● ACTIVITY:
Retype the entries exactly, but skip the pictures.
======== SOURCE INFORMATION
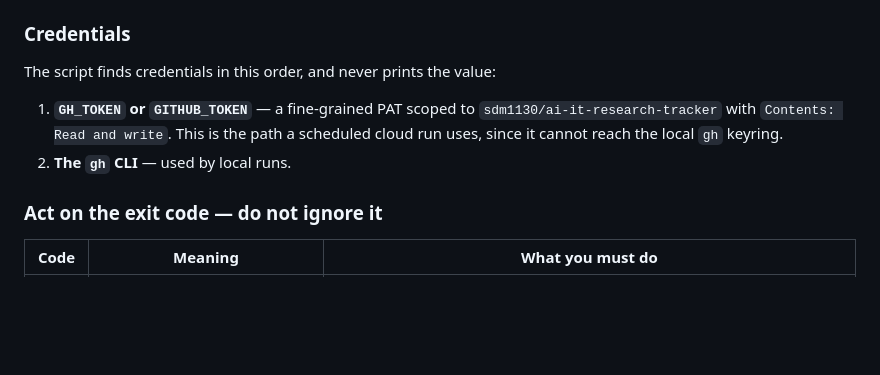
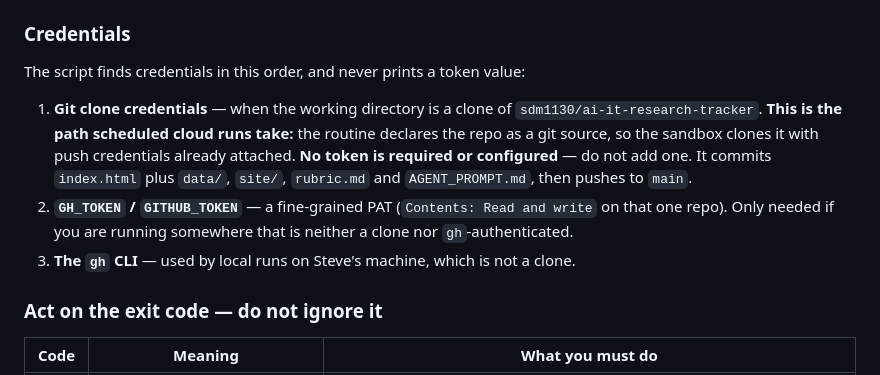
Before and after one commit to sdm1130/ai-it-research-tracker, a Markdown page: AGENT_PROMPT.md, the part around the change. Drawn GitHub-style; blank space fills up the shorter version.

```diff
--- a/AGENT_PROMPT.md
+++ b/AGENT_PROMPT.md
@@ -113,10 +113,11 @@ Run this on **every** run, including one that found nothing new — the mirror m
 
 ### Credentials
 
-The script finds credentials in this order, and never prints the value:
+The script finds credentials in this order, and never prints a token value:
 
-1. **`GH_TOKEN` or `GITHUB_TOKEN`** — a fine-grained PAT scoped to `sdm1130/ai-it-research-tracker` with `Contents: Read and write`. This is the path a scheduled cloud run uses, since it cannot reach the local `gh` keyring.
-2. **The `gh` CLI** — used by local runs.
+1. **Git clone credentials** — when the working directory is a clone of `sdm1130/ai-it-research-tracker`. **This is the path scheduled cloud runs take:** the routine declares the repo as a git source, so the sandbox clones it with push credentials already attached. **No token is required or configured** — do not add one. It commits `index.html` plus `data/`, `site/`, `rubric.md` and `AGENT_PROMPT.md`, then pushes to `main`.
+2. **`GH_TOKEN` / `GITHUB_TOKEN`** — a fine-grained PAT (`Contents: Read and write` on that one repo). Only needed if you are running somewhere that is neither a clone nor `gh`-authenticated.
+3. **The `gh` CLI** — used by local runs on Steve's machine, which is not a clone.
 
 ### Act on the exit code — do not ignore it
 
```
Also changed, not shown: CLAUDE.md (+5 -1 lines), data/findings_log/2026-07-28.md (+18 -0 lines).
================
● TASK ANSWER:
Before and after one commit to sdm1130/ai-it-research-tracker, a Markdown page: AGENT_PROMPT.md, the part around the change. Drawn GitHub-style; blank space fills up the shorter version.

```diff
--- a/AGENT_PROMPT.md
+++ b/AGENT_PROMPT.md
@@ -113,10 +113,11 @@ Run this on **every** run, including one that found nothing new — the mirror m
 
 ### Credentials
 
-The script finds credentials in this order, and never prints the value:
+The script finds credentials in this order, and never prints a token value:
 
-1. **`GH_TOKEN` or `GITHUB_TOKEN`** — a fine-grained PAT scoped to `sdm1130/ai-it-research-tracker` with `Contents: Read and write`. This is the path a scheduled cloud run uses, since it cannot reach the local `gh` keyring.
-2. **The `gh` CLI** — used by local runs.
+1. **Git clone credentials** — when the working directory is a clone of `sdm1130/ai-it-research-tracker`. **This is the path scheduled cloud runs take:** the routine declares the repo as a git source, so the sandbox clones it with push credentials already attached. **No token is required or configured** — do not add one. It commits `index.html` plus `data/`, `site/`, `rubric.md` and `AGENT_PROMPT.md`, then pushes to `main`.
+2. **`GH_TOKEN` / `GITHUB_TOKEN`** — a fine-grained PAT (`Contents: Read and write` on that one repo). Only needed if you are running somewhere that is neither a clone nor `gh`-authenticated.
+3. **The `gh` CLI** — used by local runs on Steve's machine, which is not a clone.
 
 ### Act on the exit code — do not ignore it
 
```
Also changed, not shown: CLAUDE.md (+5 -1 lines), data/findings_log/2026-07-28.md (+18 -0 lines).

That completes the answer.